Scale the chainlink fence.

Tall: ten or twelve feet. I'm just a second-grader, so it feels at least twice my height. Drop onto the blacktop on the other side. The tetherball courts are reserved for older kids, perhaps because the authorities fear us young 'uns might be injured.

I'm fascinated by the mechanics of the sport. The goal is to wind the ball around the pole in one direction so that its chain becomes ever shorter, until at last the ball itself has no more play and rebounds against the pole. Bang! Goal achieved. This is fascinating stuff. Kids are whacking the ball back in your direction, so you must time your strike for those narrow windows when they're off-balance or their hands are unable to respond quickly. You have to anticipate the direction the ball will travel from the most recent hit; effectively you're doing complex two-dimensional vector physics in your head in real time while while things are evolving. This is much more compelling than the games for little ones the other second-graders are forced to endure. Throw me in with the big boys. I stay after school to practice.

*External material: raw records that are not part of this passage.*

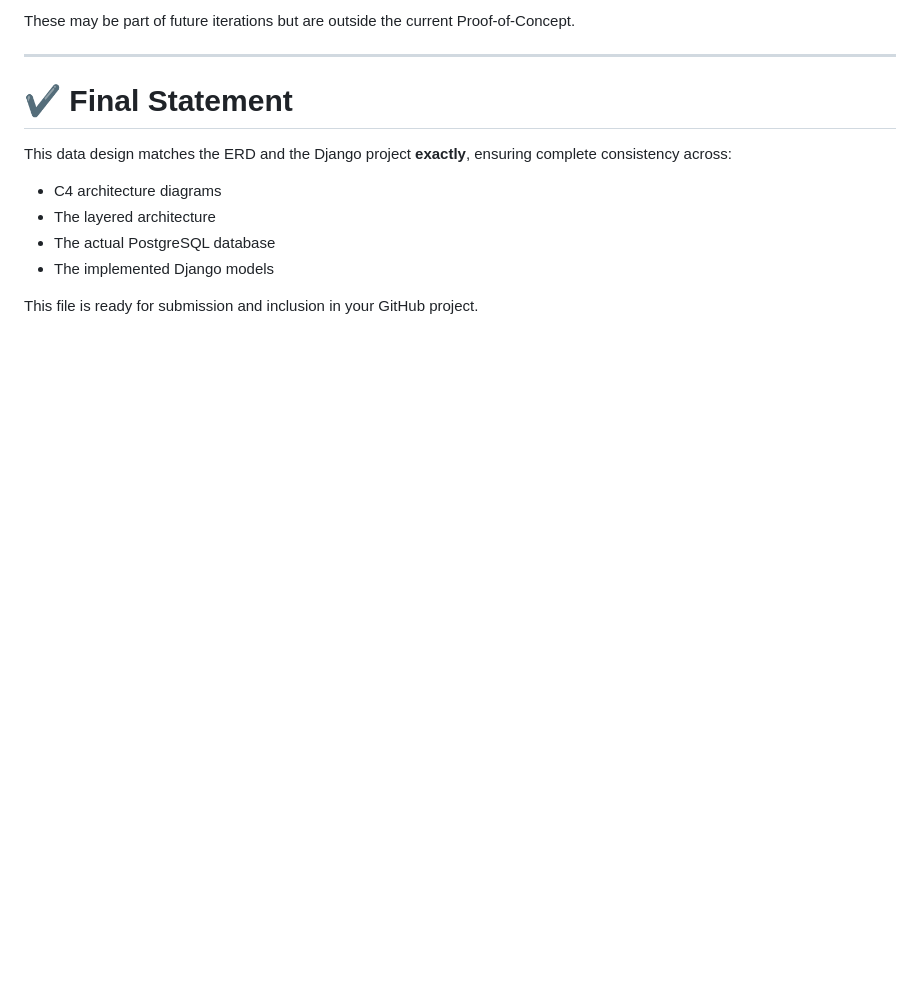
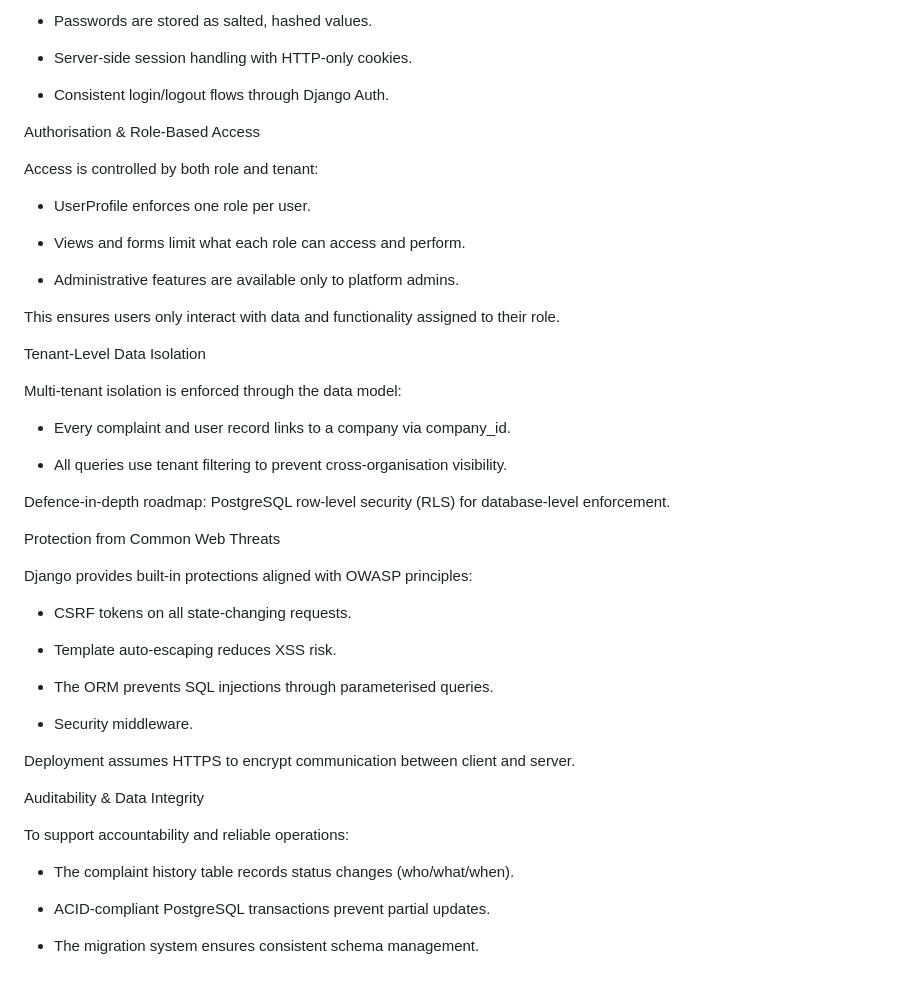
Before and after one commit to wholesomebocaj/SoftwareArchitecture-Development, a Markdown page: DataDesign.md, the part around one of its changes. Drawn GitHub-style; blank space fills up the shorter version.

```diff
--- a/DataDesign.md
+++ b/DataDesign.md
@@ -138,15 +134,66 @@ The following are **not included** because they were not implemented in the live
 
-These may be part of future iterations but are outside the current Proof-of-Concept.
+*   Passwords are stored as salted, hashed values.
 
----
 
-# ✔ Final Statement
+*   Server-side session handling with HTTP-only cookies.
 
-This data design matches the ERD and the Django project **exactly**, ensuring complete consistency across:
 
-- C4 architecture diagrams
-- The layered architecture
-- The actual PostgreSQL database
-- The implemented Django models
+*   Consistent login/logout flows through Django Auth.
 
-This file is ready for submission and inclusion in your GitHub project.
+
+Authorisation & Role-Based Access
+
+Access is controlled by both role and tenant:
+
+*   UserProfile enforces one role per user.
+
+
+*   Views and forms limit what each role can access and perform.
+
+
+*   Administrative features are available only to platform admins.
+
+
+This ensures users only interact with data and functionality assigned to their role.
+
+Tenant-Level Data Isolation
+
+Multi-tenant isolation is enforced through the data model:
+
+*   Every complaint and user record links to a company via company\_id.
+
+
+*   All queries use tenant filtering to prevent cross-organisation visibility.
+
+
+Defence-in-depth roadmap: PostgreSQL row-level security (RLS) for database\-level enforcement.
+
+Protection from Common Web Threats
+
+Django provides built-in protections aligned with OWASP principles:
+
+*   CSRF tokens on all state-changing requests.
+
+
+*   Template auto-escaping reduces XSS risk.
+
+
+*   The ORM prevents SQL injections through parameterised queries.
+
+
+*   Security middleware.
+
+
+Deployment assumes HTTPS to encrypt communication between client and server.
+
+Auditability & Data Integrity
+
+To support accountability and reliable operations:
+
+*   The complaint history table records status changes (who/what/when).
+
+
+*   ACID-compliant PostgreSQL transactions prevent partial updates.
+
+
+*   The migration system ensures consistent schema management.
```
Also changed, not shown: other parts of DataDesign.md (+56 -60 lines).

I'm not allowed though to be here. The reason for the fence is that this part of the schoolyard is off-limits to younger kids. I imagine the concern is that older kids will injure younger ones with their rougher games and more-mature physical strength and coordination. It doesn't seem to matter. Adults including the playground monitors watch me playing. There's no question they know I'm here. They're quite patient to allow me to bend this rule. It's one of the key differences I experience immediately when we move from La Mesa to Clairemont, where I change school districts. There, rules are rules, where the adults function like jailers and bureaucrats. Here, rules subtly morph to fit the individual. This is better.

There's no tetherball at my new school. No marbles, no antlions. There's kickball, teamball, softball, four-square. Importantly, the entire class plays together. If it's our class' turn for the kickball diamond, we all play kickball. Individual initiative, for games like marbles or tetherball or antlions, is not permitted.